The drippy sand, laced with tiny pebbles, was the first yield in an effort to drill and retrieve from underfoot a chain of round cores some 750 to 800 feet long, keeping intact the order of sediments and materials needed to prepare the second of two new research and monitoring wells for northern Kent County and southern New Castle County.
Andres’ work is at the leading edge of a joint study examining groundwater quantity and quality in the area, work supported by a $600,000 state appropriation last year. The state’s Water Supply Coordinating Council, U.S. Geological Survey, University of Delaware and Rutgers University also are participating.
“We’re putting in the wells and monitoring systems that will be used for the next several decades, in anticipation of the growth that will occur below the canal and north of Dover,” Andres said. “We want to have actual physical samples of the material that makes up the aquifers” and layers in between.

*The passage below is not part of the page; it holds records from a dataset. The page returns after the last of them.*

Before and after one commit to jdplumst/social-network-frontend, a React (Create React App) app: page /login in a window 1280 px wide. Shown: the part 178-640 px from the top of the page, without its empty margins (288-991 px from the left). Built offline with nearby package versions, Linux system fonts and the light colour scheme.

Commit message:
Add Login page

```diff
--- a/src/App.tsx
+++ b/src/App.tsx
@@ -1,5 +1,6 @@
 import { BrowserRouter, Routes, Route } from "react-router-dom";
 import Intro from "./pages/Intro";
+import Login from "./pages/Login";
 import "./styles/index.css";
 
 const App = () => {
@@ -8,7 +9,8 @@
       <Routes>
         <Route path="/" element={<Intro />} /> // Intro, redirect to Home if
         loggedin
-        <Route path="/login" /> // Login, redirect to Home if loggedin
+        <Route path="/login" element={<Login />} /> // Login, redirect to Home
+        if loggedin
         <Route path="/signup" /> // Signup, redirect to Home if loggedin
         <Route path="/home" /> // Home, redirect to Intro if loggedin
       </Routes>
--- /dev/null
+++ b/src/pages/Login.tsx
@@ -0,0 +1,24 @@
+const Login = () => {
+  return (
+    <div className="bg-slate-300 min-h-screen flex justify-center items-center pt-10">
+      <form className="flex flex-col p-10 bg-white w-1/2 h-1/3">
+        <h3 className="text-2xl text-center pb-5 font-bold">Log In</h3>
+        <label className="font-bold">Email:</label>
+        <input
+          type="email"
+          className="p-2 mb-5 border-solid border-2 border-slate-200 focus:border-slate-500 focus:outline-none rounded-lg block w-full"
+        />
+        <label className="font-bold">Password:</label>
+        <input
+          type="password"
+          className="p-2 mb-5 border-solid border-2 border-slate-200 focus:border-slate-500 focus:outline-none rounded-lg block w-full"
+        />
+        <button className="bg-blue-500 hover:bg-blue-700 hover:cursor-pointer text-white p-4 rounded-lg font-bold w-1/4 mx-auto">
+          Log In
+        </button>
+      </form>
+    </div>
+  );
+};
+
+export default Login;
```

It is a crucial information gap for a part of Delaware almost entirely dependent on groundwater and wells for public and private supplies. State records show that 75 percent of the state’s 1,121 public water wells are 235 feet deep or less, with only 30 at 500 feet or deeper. More than half are only 135 feet deep. Delaware also shares aquifers with South Jersey, Andres said.
More needs to be known about the deeper aquifers that could be important to future needs, Andres said. Scientists and planners also need better well monitoring networks to identify natural and human-caused pollution and track the effect of droughts and well-pumping on water flowing through fragile aquifers created hundreds of thousands or millions of years ago.
“We would want to have that before the aquifers are heavily utilized, and those same aquifers already are heavily utilized in Eastern Shore Maryland and the Baltimore area,” Andres said.
Even today, aquifer maps are less than precise. Andres said workers were surprised to find that one water-bearing layer was missing entirely from cores taken in the Woodland Beach area.
The project, which will take about two years, calls for eight new wells, including Smyrna, the Woodland Beach, Middletown and Townsend areas, two sites in Blackbird State Forest, Cedar Swamp and a location near Odessa National Country Club.
Contact Jeff Montgomery at 678-4277 or email@example.com.